When fall quarter of this year rolled around, and I realized that my earliest class was at 10:30 only on Tuesdays and Thursdays with my Mondays and Wednesdays starting at 1:30 PM and my Fridays containing no classes at all, I was ecstatic, to say the least. I was so ready to make up for every minute of sleep that I missed while dealing with my early mornings last year. Surprisingly though, as we draw closer to the end of this quarter, I’m having to admit to myself that I miss my Monday-to-Friday morning classes a lot more than I ever thought I would.

Why am I not rejoicing in my ability to roll out of bed as slowly as I please for three out of five weekdays? Well, while my morning classes temporarily killed my joy, my afternoon classes — and especially my days with no classes — are temporarily killing my productivity.

I’ve started to fall into roughly the same routine for Mondays and Wednesdays. I wake up anywhere between 10:30 and 11 a.m., though usually closer to the latter. Then I shower, do my morning routine and get dressed, calmly dawdling throughout. Finally, by the time I’m done with everything, I check the clock, see that it’s close enough to noon and decide that there’s no point in actually starting to do work because I’m going to be eating lunch soon anyways. After lunch, I occasionally work — lightly — before class. Then I regret it all later as I end up staying up much later than I should have needed to as I scramble to finish all of the work that I wanted to complete that day. Fridays are even worse, as without a class to go to, I really don’t have a reason to get started on anything any earlier than I choose to.

When I had predominantly morning classes, I was forced to start my days early, giving me the kick I needed to actually work throughout the day. I was able to go to sleep at a decent hour (or at least spend my nights doing something that I wanted to do). I suppose it’s just a tradeoff between becoming a night owl or being an early bird, but personally, I’ve found that I strongly prefer finishing my days earlier rather than starting them late and having them carry on. Obviously, the simple solution would be to force myself to get up earlier on weekdays, but it’s not that easy. I mean, sure, I’m all fired up, slapping myself on the wrist as I write this article, but when I’m lying in bed on a Monday morning, truly understanding Garfield’s hatred of the day, I don’t exactly feel motivated to leap out of bed and dive into writing a paper.
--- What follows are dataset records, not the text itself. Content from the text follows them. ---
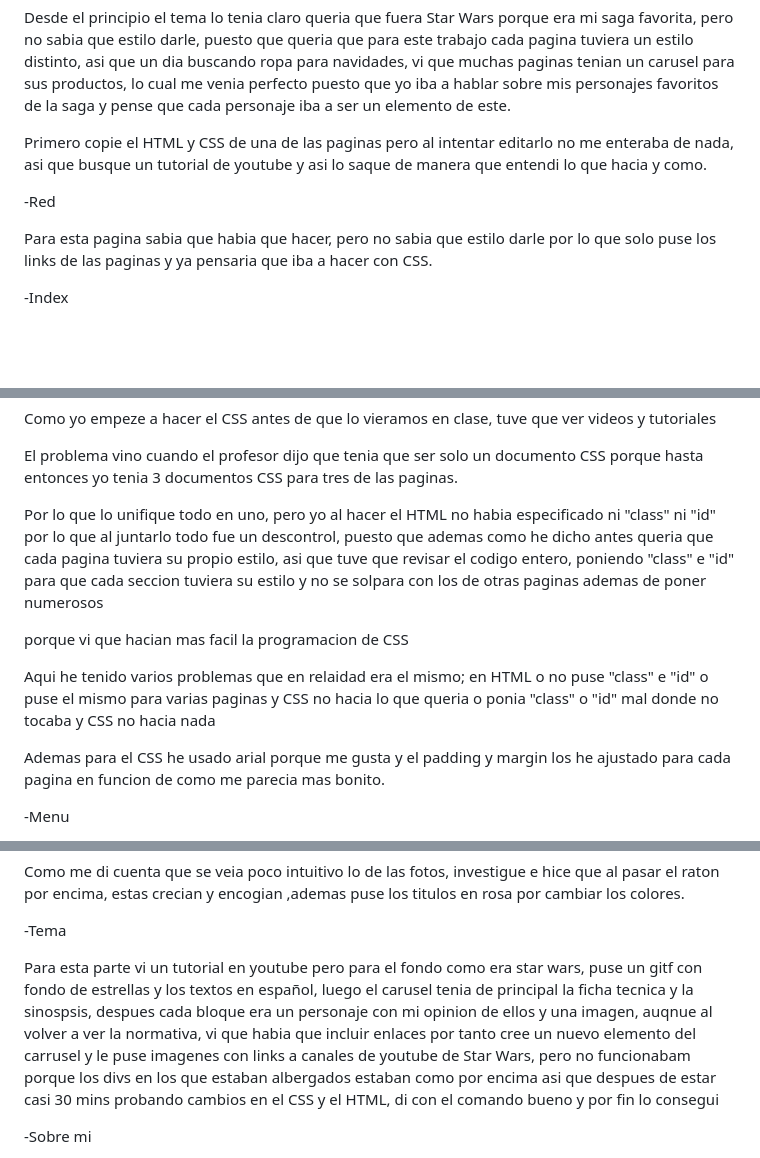
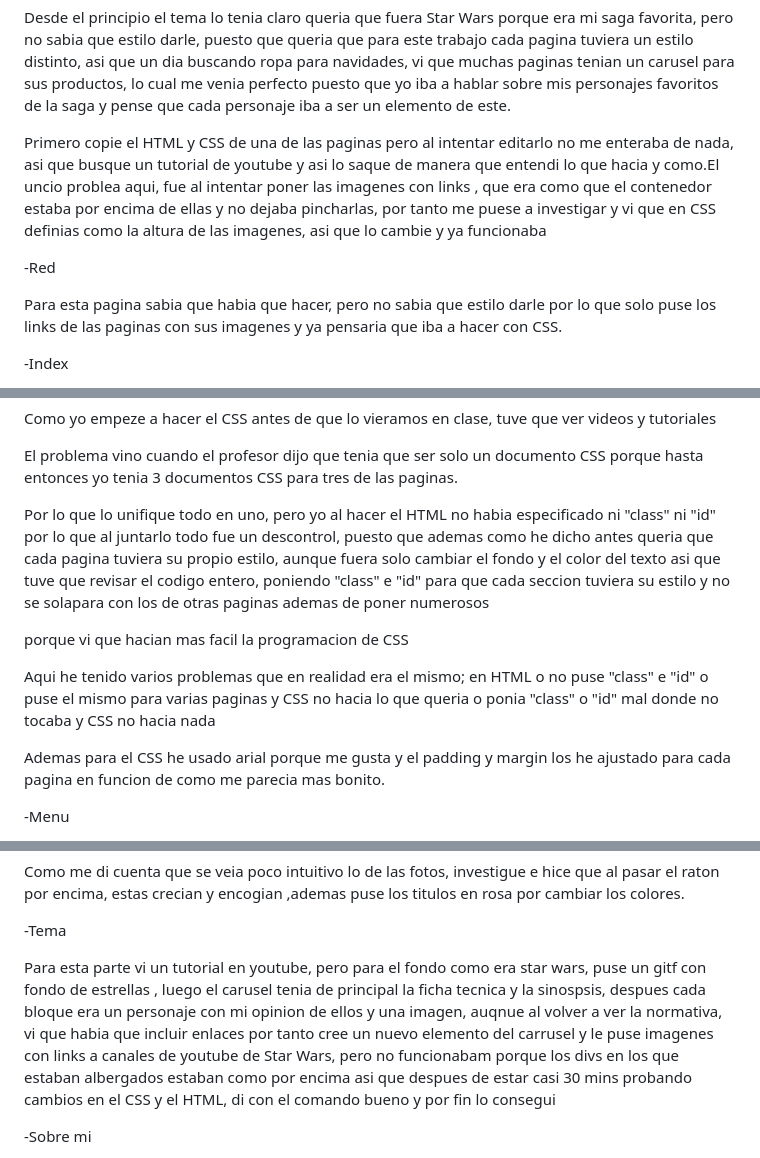
Before and after one commit to Carlossslpz/Pagina-web, a Markdown page: README.md, 3 parts joined by grey strips. GitHub-like rendering; blank space fills up the shorter version.

Commit message:
Sexta subida

```diff
--- a/README.md
+++ b/README.md
@@ -39,12 +39,12 @@ Para la informacion, hay alguna que es real, como la formacion y el nombre pero
 
 Desde el principio el tema lo tenia claro queria que fuera Star Wars porque era mi saga favorita, pero no sabia que estilo darle, puesto que queria que para este trabajo cada pagina tuviera un estilo distinto, asi que un dia buscando ropa para navidades, vi que muchas paginas tenian un carusel para sus productos, lo cual me venia perfecto puesto que yo iba a hablar sobre mis personajes favoritos de la saga y pense que cada personaje iba a ser un elemento de este.
 
-Primero copie el HTML y CSS de una de las paginas pero al intentar editarlo no me enteraba de nada, asi que busque un tutorial de youtube y asi lo saque de manera que entendi lo que hacia y como.
+Primero copie el HTML y CSS de una de las paginas pero al intentar editarlo no me enteraba de nada, asi que busque un tutorial de youtube y asi lo saque de manera que entendi lo que hacia y como.El uncio problea aqui, fue al intentar poner las imagenes con links , que era como que el contenedor estaba por encima de ellas y no dejaba pincharlas, por tanto me puese a investigar y vi que en CSS definias como la altura de las imagenes, asi que lo cambie y ya funcionaba
 
 
 -Red
 
-Para esta pagina sabia que habia que hacer, pero no sabia que estilo darle por lo que solo puse los links de las paginas y ya pensaria que iba a hacer con CSS.
+Para esta pagina sabia que habia que hacer, pero no sabia que estilo darle por lo que solo puse los links de las paginas con sus imagenes y ya pensaria que iba a hacer con CSS.
 
 
 -Index
@@ -67,9 +67,9 @@ Como yo empeze a hacer el CSS antes de que lo vieramos en clase, tuve que ver vi
 
 El problema vino cuando el profesor dijo que tenia que ser solo un documento CSS porque hasta entonces yo tenia 3 documentos CSS para tres de las paginas.
 
-Por lo que lo unifique todo en uno, pero yo al hacer el HTML no habia especificado ni "class" ni "id" por lo que al juntarlo todo fue un descontrol, puesto que ademas como he dicho antes queria que cada pagina tuviera su propio estilo, asi que tuve que revisar el codigo entero, poniendo "class"  e "id" para que cada seccion tuviera su estilo y no se solpara con los de otras paginas ademas de poner numerosos <div> porque vi que hacian mas facil la programacion de CSS
+Por lo que lo unifique todo en uno, pero yo al hacer el HTML no habia especificado ni "class" ni "id" por lo que al juntarlo todo fue un descontrol, puesto que ademas como he dicho antes queria que cada pagina tuviera su propio estilo, aunque fuera solo cambiar el fondo y el color del texto  asi que tuve que revisar el codigo entero, poniendo "class"  e "id" para que cada seccion tuviera su estilo y no se solapara con los de otras paginas ademas de poner numerosos <div> porque vi que hacian mas facil la programacion de CSS
 
-Aqui he tenido varios problemas que en relaidad era el mismo; en HTML o no puse "class" e "id" o puse el mismo para varias paginas y CSS no hacia lo que queria o ponia  "class" o "id" mal donde no tocaba y CSS no hacia nada
+Aqui he tenido varios problemas que en realidad era el mismo; en HTML o no puse "class" e "id" o puse el mismo para varias paginas y CSS no hacia lo que queria o ponia  "class" o "id" mal donde no tocaba y CSS no hacia nada
 
 Ademas para el CSS he usado arial porque me gusta y el padding y margin los he ajustado para cada pagina en funcion de como me parecia mas bonito.
 
@@ -97,7 +97,7 @@ Como me di cuenta que se veia poco intuitivo lo de las fotos, investigue e hice
 
 -Tema
 
-Para esta parte vi un tutorial en youtube pero para el fondo como era star wars, puse un gitf con fondo de estrellas y los textos en español, luego el carusel tenia de principal la ficha tecnica y la sinospsis, despues cada bloque era un personaje con mi opinion de ellos y una imagen, auqnue al volver a ver la normativa, vi que habia que incluir enlaces por tanto cree un nuevo elemento del carrusel y le puse imagenes con links a canales de youtube de Star Wars, pero no funcionabam porque los divs en los que estaban albergados estaban como por encima asi que despues de estar casi 30 mins probando cambios en el CSS y el HTML, di con el comando bueno y por fin lo consegui
+Para esta parte vi un tutorial en youtube, pero para el fondo como era star wars, puse un gitf con fondo de estrellas , luego el carusel tenia de principal la ficha tecnica y la sinospsis, despues cada bloque era un personaje con mi opinion de ellos y una imagen, auqnue al volver a ver la normativa, vi que habia que incluir enlaces por tanto cree un nuevo elemento del carrusel y le puse imagenes con links a canales de youtube de Star Wars, pero no funcionabam porque los divs en los que estaban albergados estaban como por encima asi que despues de estar casi 30 mins probando cambios en el CSS y el HTML, di con el comando bueno y por fin lo consegui
 
 
 -Sobre mi
```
While there are both positives and negatives for every class time differing by person, I feel like many people see morning classes as something to be avoided if at all possible. However, I’m not sure if I agree with that anymore. Yes, anything before 10 may be a little painful, but I think that 10:30 every day is the perfect sweet spot. Late enough to get a good night of sleep but early enough to not end up wasting half of the day. As the saying goes, the early-ish bird catches the worm.

 

Contact Kassidy Kelley at kckelley ‘at’ stanford.edu.